This past weekend was a very special event. Shelters and rescue groups from throughout the Tri-State joined forces to find forever homes for over 1800 dogs, cats, rabbits and even rodents. Bringing an animal into your home is such a wonderful gift and even more so when you are offering your heart to another living being who has somehow been let down by life in its past.
It is one thing to adopt an adorable puppy still so filled with rambunctious happiness, but so often the adult dogs who just aren’t as cute are the ones who face the most uncertain future. And for the ones who, by no fault of their own, have the most baggage by humans who failed them…well, they will be lucky if they find themselves with a kind foster parent or in a caring no-kill shelter.
Livy Lou Was One Of The Lucky Ones
A little terrier mix with a long white beard, bushy eyebrows and ears that flop over, Olivia (better known as Livy Lou) was 15 pounds of sheer terror when the Strubbes came by the shelter where Livy Lou had been spending her days. She was caged with large dogs – many at least double her weight – who didn’t understand the magnitude of their size or the concept of leaving a frightened animal alone. There really wasn’t enough space for that distance anyway.
The year was 2004. Sharon and David Strubbe had just become empty nesters and their house was getting awfully lonely without their long companion, a beautiful Samoyed who died just weeks earlier.
So, the couple visited the SCPA. “I didn’t want another big dog,” Sharon said…each time they left. They went back three times and each time she walked out crying because she didn’t see what she wanted but she hated leaving behind so many dogs that each had a need for love.
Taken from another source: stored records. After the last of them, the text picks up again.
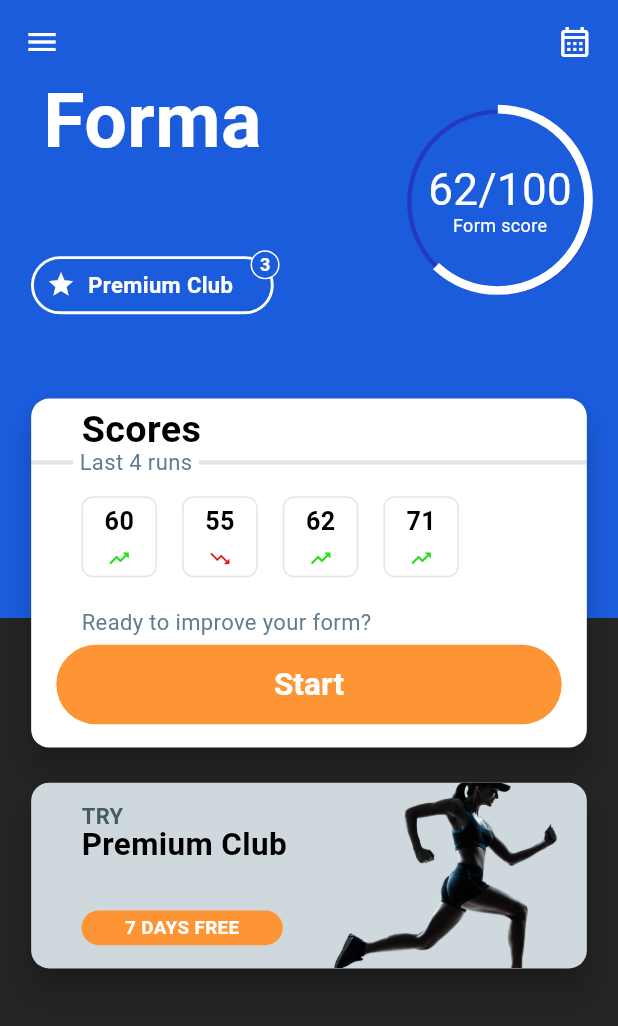
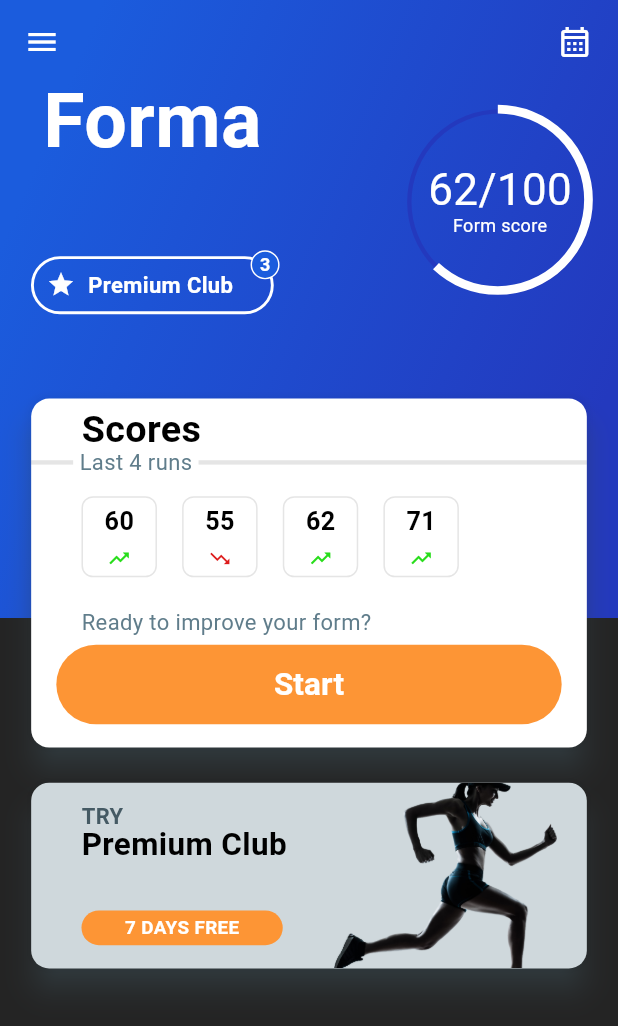
Before and after one commit to getforma/forma-app, a Flutter app: the screen it shows after launch, on a phone screen of 412 x 824 dp. Shown: the top 1026 px of the screen. Run offline on Flutter 3.47's test engine with Material 3 defaults, Android fonts, the phone set to English and light mode, and no system bars; our stand-ins replace auto_route, flutter_screenutil, get_it, injectable; generated files the repository leaves out were written again.

Commit message:
Add gradient background

```diff
--- a/lib/feature/main/main_screen.dart
+++ b/lib/feature/main/main_screen.dart
@@ -1,3 +1,5 @@
+import 'dart:math' as math;
+
 import 'package:auto_route/auto_route.dart';
 import 'package:collection/collection.dart';
 import 'package:flutter/material.dart';
@@ -23,7 +25,7 @@ class MainScreen extends StatelessWidget {
     return Scaffold(
       extendBodyBehindAppBar: true,
       appBar: AppBar(
-        backgroundColor: AppColors.primaryBlue,
+        backgroundColor: Colors.transparent,
         leading: const Icon(
           Icons.menu,
           color: AppColors.pureWhite,
@@ -40,11 +42,13 @@ class MainScreen extends StatelessWidget {
     );
   }
 
-  Widget _body(BuildContext context) => Stack(
-        children: [
-          _background(context),
-          _content(context),
-        ],
+  Widget _body(BuildContext context) => Expanded(
+        child: Stack(
+          children: [
+            _background(context),
+            _content(context),
+          ],
+        ),
       );
 
   Widget _background(BuildContext context) => Column(
@@ -52,7 +56,12 @@ class MainScreen extends StatelessWidget {
         children: [
           Container(
             height: 0.5.sh,
-            color: AppColors.primaryBlue,
+            decoration: const BoxDecoration(
+              gradient: LinearGradient(
+                colors: [AppColors.primaryBlue, AppColors.primaryBlueDark],
+                transform: GradientRotation(math.pi / 8),
+              ),
+            ),
           ),
           Container(
             height: 0.5.sh,
@@ -186,6 +195,7 @@ class MainScreen extends StatelessWidget {
         elevation: 8,
         color: AppColors.pureWhite,
         surfaceTintColor: AppColors.pureWhite,
+        shadowColor: AppColors.blueGrey,
         child: Column(
           crossAxisAlignment: CrossAxisAlignment.stretch,
           children: [
@@ -286,6 +296,7 @@ class MainScreen extends StatelessWidget {
         elevation: 8,
         color: AppColors.blueGrey100,
         surfaceTintColor: AppColors.blueGrey100,
+        shadowColor: AppColors.blueGrey,
         child: SizedBox(
           height: 128.h,
           child: Stack(
```
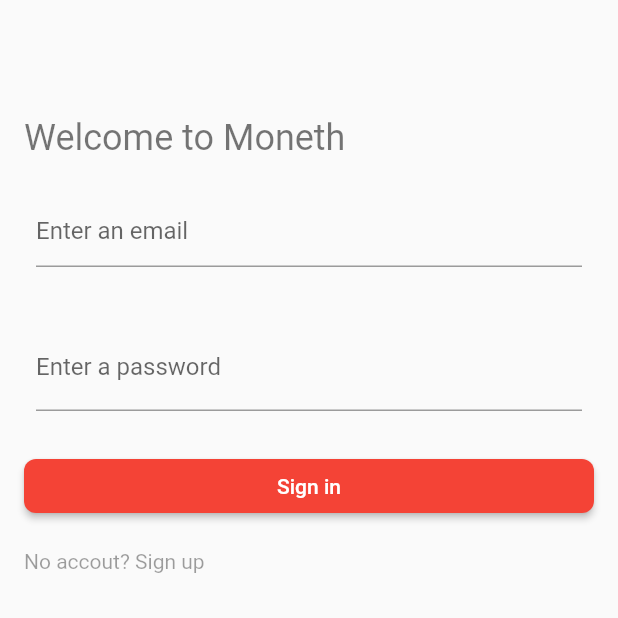
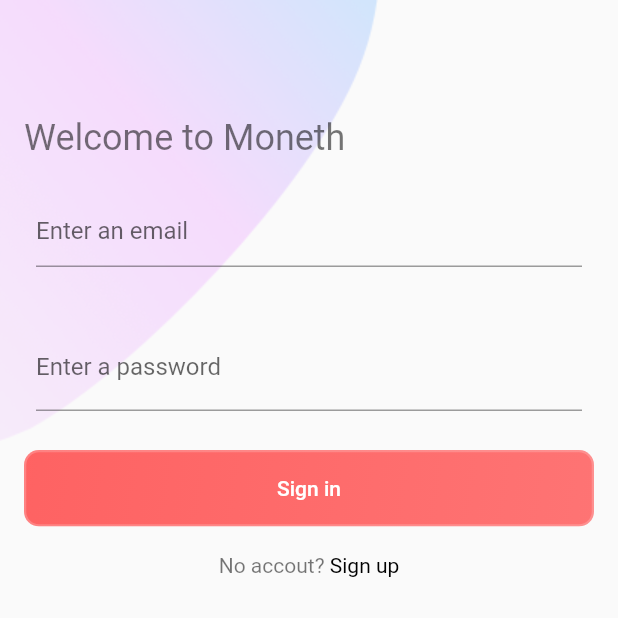
Before and after one commit to Dru1DD/moneth-flutter, a Flutter app: the screen it shows after launch, on a phone screen of 412 x 824 dp, the top half of it. Run offline on Flutter 3.47's test engine with Material 2 defaults, Android fonts, the phone set to English and light mode, and no system bars; our stand-ins replace cloud_firestore, curved_navigation_bar, firebase_auth, firebase_core, fl_chart, flutter_dotenv and 3 more; accounts and stored records are empty; generated files the repository leaves out were written again.

Commit message:
feat: redesign login and sign up screens

```diff
--- a/lib/screens/sign_in_screen.dart
+++ b/lib/screens/sign_in_screen.dart
@@ -3,6 +3,7 @@ import 'package:flutter/material.dart';
 import 'package:firebase_auth/firebase_auth.dart';
 import 'package:provider/provider.dart';
 import 'package:go_router/go_router.dart';
+import 'dart:math';
 
 import '../widgets/widgets.dart';
 import '../store/store.dart';
@@ -70,12 +71,22 @@ class _SignInScreenState extends State<SignInScreen> {
   @override
   Widget build(BuildContext context) {
     final MobXStore store = Provider.of<MobXStore>(context);
+    final screenSize = MediaQuery.of(context).size;
     return Scaffold(
-      body: Padding(
+      body: SizedBox(
+        height: screenSize.height,
+        width: screenSize.width,
+        child: Stack(
+          children: [
+            const Image(
+              image: AssetImage('assets/images/main_top.png'),
+            ),
+            Padding(
               padding: const EdgeInsets.all(16.0),
               child: Center(
                 child: ListView(
-            keyboardDismissBehavior: ScrollViewKeyboardDismissBehavior.onDrag,
+                  keyboardDismissBehavior:
+                      ScrollViewKeyboardDismissBehavior.onDrag,
                   padding: const EdgeInsets.only(top: 44.0),
                   children: [
                     const SizedBox(height: 18),
@@ -88,8 +99,8 @@ class _SignInScreenState extends State<SignInScreen> {
                     ),
                     const SizedBox(height: 8),
                     Padding(
-                padding:
-                    const EdgeInsets.symmetric(horizontal: 8, vertical: 16),
+                      padding: const EdgeInsets.symmetric(
+                          horizontal: 8, vertical: 16),
                       child: TextField(
                         controller: _emailController,
                         decoration: const InputDecoration(
@@ -99,7 +110,8 @@ class _SignInScreenState extends State<SignInScreen> {
                       ),
                     ),
                     Padding(
-                padding: const EdgeInsets.symmetric(horizontal: 8, vertical: 8),
+                      padding: const EdgeInsets.symmetric(
+                          horizontal: 8, vertical: 8),
                       child: TextField(
                         controller: _passwordController,
                         obscureText: isHidePassword,
@@ -115,7 +127,9 @@ class _SignInScreenState extends State<SignInScreen> {
                               );
                             },
                             icon: Icon(
-                        isHidePassword ? Icons.remove_red_eye : Icons.password,
+                              isHidePassword
+                                  ? Icons.remove_red_eye
+                                  : Icons.password,
                             ),
                           ),
                         ),
@@ -127,25 +141,43 @@ class _SignInScreenState extends State<SignInScreen> {
                       pressedCallback: () => signInHandler(context, store),
                     ),
                     const SizedBox(height: 18),
-              RichText(
+                    Center(
+                      child: RichText(
                         text: TextSpan(
                           text: 'No accout? ',
                           style: const TextStyle(
-                    color: Colors.black38,
+                            color: Colors.black54,
                           ),
                           children: [
                             TextSpan(
                               recognizer: TapGestureRecognizer()
                                 ..onTap = widget.onClickedSignUp,
                               text: 'Sign up',
-                    ),
-                  ],
+                              style: const TextStyle(
+                                color: Colors.black,
                               ),
                             ),
                           ],
                         ),
                       ),
                     ),
+                  ],
+                ),
+              ),
+            ),
+            Positioned(
+              bottom: 0,
+              left: 0,
+              child: Transform(
+                transform: Matrix4.rotationY(2 * pi),
+                child: const Image(
+                  image: AssetImage('assets/images/main_bottom.png'),
+                ),
+              ),
+            ),
+          ],
+        ),
+      ),
     );
   }
 }
--- a/lib/widgets/build_button.dart
+++ b/lib/widgets/build_button.dart
@@ -1,4 +1,6 @@
 import 'package:flutter/material.dart';
+
+import './widgets.dart';
 
 class BuildButton extends StatelessWidget {
   final String buttonText;
@@ -14,19 +16,23 @@ class BuildButton extends StatelessWidget {
 
   @override
   Widget build(BuildContext context) {
-    return SizedBox(
+    return GlassMorphism(
+      start: 0.9,
+      end: 0.8,
+      color: Colors.redAccent,
+      child: SizedBox(
         width: buttonWidth,
         child: MaterialButton(
           onPressed: pressedCallback,
           shape: RoundedRectangleBorder(
             borderRadius: BorderRadius.circular(8.0),
           ),
-        color: Colors.red,
           child: Text(
             buttonText,
             style: const TextStyle(color: Colors.white),
           ),
         ),
+      ),
     );
   }
 }
--- a/lib/widgets/transactions/transaction_form.dart
+++ b/lib/widgets/transactions/transaction_form.dart
@@ -71,8 +71,8 @@ class _TransactionFormState extends State<TransactionForm> {
         context: context,
         builder: (BuildContext context) {
           return AlertDialog(
-            title: const Text("Alert Title"),
-            content: const Text("This is the alert message."),
+            title: const Text("Error"),
+            content: const Text("You need to fill all of the fields."),
             actions: [
               BuildButton(
                 buttonText: "OK",
--- a/pubspec.yaml
+++ b/pubspec.yaml
@@ -40,3 +40,7 @@ flutter:
 
   assets:
     - assets/.env
+    - assets/images/main_top.png
+    - assets/images/main_bottom.png
+    - assets/images/login_bottom.png
+    - assets/images/signup_top.png
```
Also changed, not shown: lib/screens/home/profile_screen.dart (+7 -6 lines), lib/screens/sing_up_screen.dart (+42 -10 lines), assets/images/login_bottom.png (added), assets/images/main_bottom.png (added), assets/images/main_top.png (added), assets/images/signup_top.png (added). Lines whose indentation alone changed are shown as unchanged.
Their fourth attempt to find a new friend was at the League For Animal Welfare. “Is this one still here?,” Sharon asked of the dog in the picture. “Well, you had better meet her,” was the staff person’s response.
It turns out Livy Lu was all set to be adopted the week earlier. That is until she snapped and bit the woman’s ankle as she was paying the fee.
But that didn’t bother Sharon. If anything, it made her more determined. Sharon was going to win over Livy Lu’s heart and she wasn’t going to leave until she did it. After thirty minutes, Livy Lu still wouldn’t come close. She only barked and growled.
The rest of the story is what tells me what a huge heart Sharon and David have and makes me so grateful to know there are people in this world just like them.
A Heart Opened
They were brought into an enclosed room – Sharon, David and a little ferocious beast who took guard of the corner. Time went by. Finally Livy Lu took a step forward, wagged her tail, and returned to the only place in that space that seemed safe at the time. “I just had to have her,” Sharon said. “I wasn’t going to give up.”
And neither was Livy Lu. Sharon and David patiently kept their distance, allowing this dog who until then had no reason to trust anyone, to somehow find the strength to have courage enough to try. That’s when magic happened. Livy Lu took a leap and landed on Sharon’s lap.
“She’s coming home with us,” Sharon told her husband.
They have been together ever since. Livy Lu is about 15 years old now and is deaf. Lucky for her, the most important language of life – the language of love, needs no words.